The Church gained fifty-three stakes in the first three quarters of 1985, an increase in the number of stakes of more than 3 percent. As the year began, there were 1,507; the Iloilo Philippines Stake, organized from units of the Philippines Cebu Mission on January 20, became number 1,508. By the end of the first quarter of the year, number 1,525 had been organized—the Snow College Utah Stake, on March 24. At the end of the second quarter of the year, number 1,543 had been organized—the Rochester New York Palmyra Stake, created June 30. Stake number 1,560 was the Ft. Macleod Alberta Stake, organized September 29 from the Lethbridge Alberta and Lethbridge Alberta East Stakes.

Press Conference Outlines Church Cooperation in Bomb Investigation

President Gordon B. Hinckley, Second Counselor in the First Presidency, Elder Dallin H. Oaks of the Council of the Twelve, and Elder Hugh W. Pinnock of the First Quorum of the Seventy met with representatives of the news media October 23 to review information they had about a Salt Lake City documents dealer injured in a bomb blast one week earlier.
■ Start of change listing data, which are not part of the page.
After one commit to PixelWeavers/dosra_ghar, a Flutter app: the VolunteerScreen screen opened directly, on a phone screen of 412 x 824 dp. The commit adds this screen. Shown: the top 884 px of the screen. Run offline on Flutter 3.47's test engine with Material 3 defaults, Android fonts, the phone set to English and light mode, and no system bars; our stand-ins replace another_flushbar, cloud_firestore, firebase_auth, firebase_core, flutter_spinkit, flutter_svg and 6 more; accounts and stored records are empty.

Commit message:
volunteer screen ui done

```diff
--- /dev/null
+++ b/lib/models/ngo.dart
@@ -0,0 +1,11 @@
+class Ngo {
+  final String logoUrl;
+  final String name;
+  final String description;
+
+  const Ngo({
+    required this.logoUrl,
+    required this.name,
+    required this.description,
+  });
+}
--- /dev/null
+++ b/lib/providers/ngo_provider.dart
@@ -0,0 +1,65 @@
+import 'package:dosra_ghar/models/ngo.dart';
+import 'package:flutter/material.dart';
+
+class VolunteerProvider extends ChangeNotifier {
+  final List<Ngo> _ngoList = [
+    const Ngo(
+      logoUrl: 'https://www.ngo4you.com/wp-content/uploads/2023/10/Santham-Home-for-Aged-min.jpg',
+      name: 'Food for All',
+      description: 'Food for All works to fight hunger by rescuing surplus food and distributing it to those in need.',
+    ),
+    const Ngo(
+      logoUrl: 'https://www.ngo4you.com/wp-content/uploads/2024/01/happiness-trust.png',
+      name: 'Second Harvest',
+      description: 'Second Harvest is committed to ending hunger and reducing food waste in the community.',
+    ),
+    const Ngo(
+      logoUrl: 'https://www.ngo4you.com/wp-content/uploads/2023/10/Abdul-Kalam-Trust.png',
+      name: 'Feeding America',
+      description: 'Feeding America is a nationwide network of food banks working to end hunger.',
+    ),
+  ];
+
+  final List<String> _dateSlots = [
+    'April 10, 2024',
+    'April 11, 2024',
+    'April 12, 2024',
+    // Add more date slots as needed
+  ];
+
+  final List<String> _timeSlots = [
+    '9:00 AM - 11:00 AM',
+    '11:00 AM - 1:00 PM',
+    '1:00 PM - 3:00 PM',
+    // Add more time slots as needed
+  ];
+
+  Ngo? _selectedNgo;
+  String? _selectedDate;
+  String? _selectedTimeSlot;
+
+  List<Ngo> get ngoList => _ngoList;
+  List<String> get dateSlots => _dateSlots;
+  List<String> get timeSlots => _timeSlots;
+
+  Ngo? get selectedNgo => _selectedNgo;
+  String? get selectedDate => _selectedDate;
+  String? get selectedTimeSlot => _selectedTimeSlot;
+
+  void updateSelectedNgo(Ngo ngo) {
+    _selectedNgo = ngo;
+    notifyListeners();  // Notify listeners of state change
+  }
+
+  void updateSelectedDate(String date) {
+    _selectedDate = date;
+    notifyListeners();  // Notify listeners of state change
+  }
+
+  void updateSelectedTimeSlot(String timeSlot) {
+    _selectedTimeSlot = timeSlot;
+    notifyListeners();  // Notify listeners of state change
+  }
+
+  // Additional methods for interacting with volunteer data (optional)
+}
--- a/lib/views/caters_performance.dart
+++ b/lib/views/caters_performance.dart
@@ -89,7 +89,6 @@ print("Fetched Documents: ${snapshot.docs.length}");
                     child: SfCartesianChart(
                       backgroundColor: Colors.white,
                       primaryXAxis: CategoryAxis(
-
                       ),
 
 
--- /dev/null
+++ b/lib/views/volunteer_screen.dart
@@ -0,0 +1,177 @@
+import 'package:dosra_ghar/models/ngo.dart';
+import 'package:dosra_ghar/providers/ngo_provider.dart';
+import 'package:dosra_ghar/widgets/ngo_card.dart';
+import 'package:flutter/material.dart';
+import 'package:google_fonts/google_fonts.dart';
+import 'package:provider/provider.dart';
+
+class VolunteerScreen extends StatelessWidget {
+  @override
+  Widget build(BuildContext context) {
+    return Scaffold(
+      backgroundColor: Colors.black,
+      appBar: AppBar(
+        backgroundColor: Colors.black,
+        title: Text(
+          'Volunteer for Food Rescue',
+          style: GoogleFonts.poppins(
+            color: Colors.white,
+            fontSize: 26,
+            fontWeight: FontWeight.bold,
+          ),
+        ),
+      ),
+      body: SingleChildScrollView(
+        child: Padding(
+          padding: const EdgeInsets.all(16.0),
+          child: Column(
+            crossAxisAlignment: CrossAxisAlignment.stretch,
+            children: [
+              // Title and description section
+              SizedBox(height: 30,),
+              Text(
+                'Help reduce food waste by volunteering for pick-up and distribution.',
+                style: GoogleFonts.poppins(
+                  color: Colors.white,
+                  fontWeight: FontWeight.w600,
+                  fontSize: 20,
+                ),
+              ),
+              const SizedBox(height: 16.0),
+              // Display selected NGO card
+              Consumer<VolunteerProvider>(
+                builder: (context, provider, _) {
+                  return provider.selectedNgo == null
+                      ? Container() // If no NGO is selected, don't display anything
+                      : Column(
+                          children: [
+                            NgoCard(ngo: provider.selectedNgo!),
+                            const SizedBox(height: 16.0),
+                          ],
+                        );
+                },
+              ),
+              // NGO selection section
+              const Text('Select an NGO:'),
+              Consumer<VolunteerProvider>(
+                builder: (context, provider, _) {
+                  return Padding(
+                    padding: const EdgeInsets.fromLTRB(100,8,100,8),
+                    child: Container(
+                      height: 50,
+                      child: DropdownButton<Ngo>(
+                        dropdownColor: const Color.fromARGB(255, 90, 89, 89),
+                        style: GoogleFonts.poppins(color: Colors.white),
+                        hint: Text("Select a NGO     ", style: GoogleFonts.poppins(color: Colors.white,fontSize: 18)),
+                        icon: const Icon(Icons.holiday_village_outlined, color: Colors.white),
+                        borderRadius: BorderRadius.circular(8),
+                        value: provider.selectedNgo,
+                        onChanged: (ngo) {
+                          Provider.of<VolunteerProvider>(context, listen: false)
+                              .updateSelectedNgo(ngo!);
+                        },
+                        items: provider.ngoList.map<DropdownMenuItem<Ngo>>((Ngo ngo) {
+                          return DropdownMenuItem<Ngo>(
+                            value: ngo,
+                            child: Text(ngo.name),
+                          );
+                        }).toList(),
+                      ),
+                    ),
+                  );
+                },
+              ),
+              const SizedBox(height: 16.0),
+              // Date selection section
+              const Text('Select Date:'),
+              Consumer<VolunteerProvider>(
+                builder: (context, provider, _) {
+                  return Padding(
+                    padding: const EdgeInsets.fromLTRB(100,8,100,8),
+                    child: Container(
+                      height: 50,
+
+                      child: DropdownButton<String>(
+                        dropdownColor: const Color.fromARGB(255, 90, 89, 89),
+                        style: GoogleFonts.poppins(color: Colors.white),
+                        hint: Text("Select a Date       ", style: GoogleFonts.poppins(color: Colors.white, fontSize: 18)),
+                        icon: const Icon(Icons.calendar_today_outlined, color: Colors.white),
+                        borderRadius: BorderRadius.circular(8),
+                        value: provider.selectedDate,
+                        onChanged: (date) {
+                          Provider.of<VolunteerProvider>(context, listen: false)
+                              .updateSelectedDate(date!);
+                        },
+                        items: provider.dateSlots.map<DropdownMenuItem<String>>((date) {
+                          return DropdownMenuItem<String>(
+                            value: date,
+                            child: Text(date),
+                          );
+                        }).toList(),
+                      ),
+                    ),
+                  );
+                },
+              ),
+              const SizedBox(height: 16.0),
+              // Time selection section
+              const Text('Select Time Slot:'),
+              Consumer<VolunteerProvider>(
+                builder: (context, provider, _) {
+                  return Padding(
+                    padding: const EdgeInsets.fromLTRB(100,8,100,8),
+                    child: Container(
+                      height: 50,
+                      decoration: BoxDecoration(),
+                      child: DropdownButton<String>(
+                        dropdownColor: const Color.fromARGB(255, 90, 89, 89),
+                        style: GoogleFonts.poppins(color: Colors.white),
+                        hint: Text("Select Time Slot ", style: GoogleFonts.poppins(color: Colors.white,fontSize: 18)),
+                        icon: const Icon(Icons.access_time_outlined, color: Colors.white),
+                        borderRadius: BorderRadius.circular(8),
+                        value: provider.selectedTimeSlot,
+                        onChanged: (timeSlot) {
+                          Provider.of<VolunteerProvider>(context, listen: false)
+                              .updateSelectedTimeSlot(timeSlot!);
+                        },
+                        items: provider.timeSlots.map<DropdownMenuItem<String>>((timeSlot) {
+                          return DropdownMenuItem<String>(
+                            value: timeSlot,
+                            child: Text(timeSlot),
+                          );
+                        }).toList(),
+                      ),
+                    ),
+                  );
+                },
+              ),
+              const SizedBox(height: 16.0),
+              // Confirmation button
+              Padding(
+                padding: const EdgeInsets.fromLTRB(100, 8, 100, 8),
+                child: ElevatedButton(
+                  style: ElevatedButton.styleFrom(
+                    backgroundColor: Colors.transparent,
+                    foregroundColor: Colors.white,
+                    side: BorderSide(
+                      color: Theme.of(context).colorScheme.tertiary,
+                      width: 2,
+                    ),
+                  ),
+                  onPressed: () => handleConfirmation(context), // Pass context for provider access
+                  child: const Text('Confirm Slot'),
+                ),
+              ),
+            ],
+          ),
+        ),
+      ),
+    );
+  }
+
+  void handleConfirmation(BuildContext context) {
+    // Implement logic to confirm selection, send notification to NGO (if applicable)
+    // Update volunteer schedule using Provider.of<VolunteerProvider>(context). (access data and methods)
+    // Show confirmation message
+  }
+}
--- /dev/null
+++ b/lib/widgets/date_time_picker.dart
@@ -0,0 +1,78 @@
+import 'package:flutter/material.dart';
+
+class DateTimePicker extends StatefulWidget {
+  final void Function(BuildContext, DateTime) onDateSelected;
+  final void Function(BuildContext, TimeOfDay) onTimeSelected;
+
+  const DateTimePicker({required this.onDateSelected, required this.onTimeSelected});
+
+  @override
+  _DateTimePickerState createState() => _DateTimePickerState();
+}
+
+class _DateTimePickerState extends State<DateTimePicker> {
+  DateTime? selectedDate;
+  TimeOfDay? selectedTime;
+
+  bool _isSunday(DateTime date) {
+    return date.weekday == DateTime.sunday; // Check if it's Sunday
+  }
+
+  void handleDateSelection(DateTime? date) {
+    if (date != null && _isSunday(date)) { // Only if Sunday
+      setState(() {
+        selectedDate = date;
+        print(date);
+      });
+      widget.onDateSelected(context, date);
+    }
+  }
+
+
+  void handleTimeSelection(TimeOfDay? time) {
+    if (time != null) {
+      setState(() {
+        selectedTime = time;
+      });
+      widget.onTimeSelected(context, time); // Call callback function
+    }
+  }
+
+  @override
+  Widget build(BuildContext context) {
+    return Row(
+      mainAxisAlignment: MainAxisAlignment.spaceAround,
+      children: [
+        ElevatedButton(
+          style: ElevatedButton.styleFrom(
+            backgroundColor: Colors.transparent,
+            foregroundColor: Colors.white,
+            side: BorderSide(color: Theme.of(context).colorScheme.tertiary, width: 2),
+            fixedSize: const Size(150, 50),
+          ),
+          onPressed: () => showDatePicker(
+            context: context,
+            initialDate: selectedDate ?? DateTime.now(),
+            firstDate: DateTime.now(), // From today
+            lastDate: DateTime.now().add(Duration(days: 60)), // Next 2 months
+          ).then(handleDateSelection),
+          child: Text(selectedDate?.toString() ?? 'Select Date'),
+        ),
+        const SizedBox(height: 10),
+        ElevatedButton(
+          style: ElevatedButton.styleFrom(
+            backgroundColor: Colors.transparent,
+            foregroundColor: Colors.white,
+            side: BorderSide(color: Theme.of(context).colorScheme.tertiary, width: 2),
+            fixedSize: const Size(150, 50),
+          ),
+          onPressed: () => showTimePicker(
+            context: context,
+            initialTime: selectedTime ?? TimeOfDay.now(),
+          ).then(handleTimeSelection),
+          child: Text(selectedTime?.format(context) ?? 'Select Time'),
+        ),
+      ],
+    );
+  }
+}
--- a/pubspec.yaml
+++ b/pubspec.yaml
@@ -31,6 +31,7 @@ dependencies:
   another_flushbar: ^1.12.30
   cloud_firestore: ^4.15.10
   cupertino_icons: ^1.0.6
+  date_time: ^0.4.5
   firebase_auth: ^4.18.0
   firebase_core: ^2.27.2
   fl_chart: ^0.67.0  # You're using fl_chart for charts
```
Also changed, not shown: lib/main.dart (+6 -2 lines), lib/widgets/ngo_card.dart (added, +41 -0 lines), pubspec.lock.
Bomb blasts had killed two Church members October 15—a Salt Lake City businessman and the wife of one of his associates. A bomb destroyed the document collector’s car the following day, leaving him hospitalized. Police are attempting to determine whether the bombings were tied to negotiations over documents offered for sale, some of which were called the “McLellin (or M’Lellin) Collection,” purportedly the papers of William E. McLellin, an early member of the Council of the Twelve who apostatized.

The press conference was called to “respond … to questions, speculations, and innuendos that have arisen consequent to those tragic acts,” President Hinckley explained. “Throughout the investigation the Church and its officers have cooperated with law enforcement officials, responding to every inquiry and request. We will continue to do so.” That cooperation was acknowledged by Salt Lake City’s chief of police during one of his own press conferences.


Regional Representatives

Manila Philippines North Region, Fernando R. Gomez, executive vice-president of an electronics firm and former high councilor and counselor in a stake presidency.

Davao Philippines Region, Jovencio Cabezas Ilagan, data processing manager in the Church offices and former bishop and counselor in a stake presidency.

Toronto Ontario, Montreal–Ottawa, and Dartmouth Nova Scotia Regions, Alexander B. Morrison, a professor at University of Guelph and former regional welfare agent, stake president’s counselor, and high councilor.

Angeles and Cabanatuan Philippines Regions, Jose Paulino Tecson, businessman and former bishop and stake president.

Stake Presidents

La Paz Bolivia El Alto Stake, Bernardino Leano; Neiafu Vava’u Tonga North Stake, Hamani F. Wolfgramm; Phoenix Arizona East Stake, Vernon Bowring Watkins; Saskatoon Saskatchewan Stake, Kenneth Alferd Svenson; Taylorsville Utah Central Stake, Max David Knight; Taylorsville Utah North Central Stake, William Craig Luker.

Chicago Heights Illinois Stake, Rodger Carl Lerohl; Hyde Park Utah Stake (new, from a division of the North Logan Utah Stake), Vincent Eugene Erickson; Ogden Utah Mound Fort Stake, A. Glen McFarland; Quilmes Argentina Stake, Jorge Luis del Castillo.

Riverside California Stake, Theodore Christy File; San Juan Puerto Rico Stake, Jose M. Jimenez; Stuttgart Germany Servicemen Stake, Theron L. Sleight; Vernal Utah Maeser Stake, Ronald George Robb.

Angeles Philippines Stake, George Wong Lee; Lingayen Philippines Stake (new, from a division of the Dagupan and Tarlac Philippines Stakes), Oberlito Bautista Parayno; Ft. Macleod Alberta Stake (new, from a division of the Lethbridge Alberta and Lethbridge Alberta East Stakes), Heber James Beazer; Grand Rapids Michigan Stake, Kent H. Price.

Hartlepool England Stake, Geoffrey David Mawlam; Las Pinas Philippines Stake (new, from a division of the Caloocan, Manila, Quezon City, Makati, Marikina, and Paranaque Philippines Stakes), Delfin T. Justiniano; Makati Philippines Stake, Angel Manligas Bonoan; Monterrey Mexico Moderna Stake, Jacobo Hilario Salazar; Upper Hutt New Zealand Stake, Leslie Arthur Churchill Harris.

Paranque Philippines Stake, Sol Afloro Azarraga; Pasig Philippines Stake (new, from a division of the Caloocan, Manila, Quezon City, Makati, Marikina, and Paranque Philippines Stakes), Macario M. Yasona, Jr.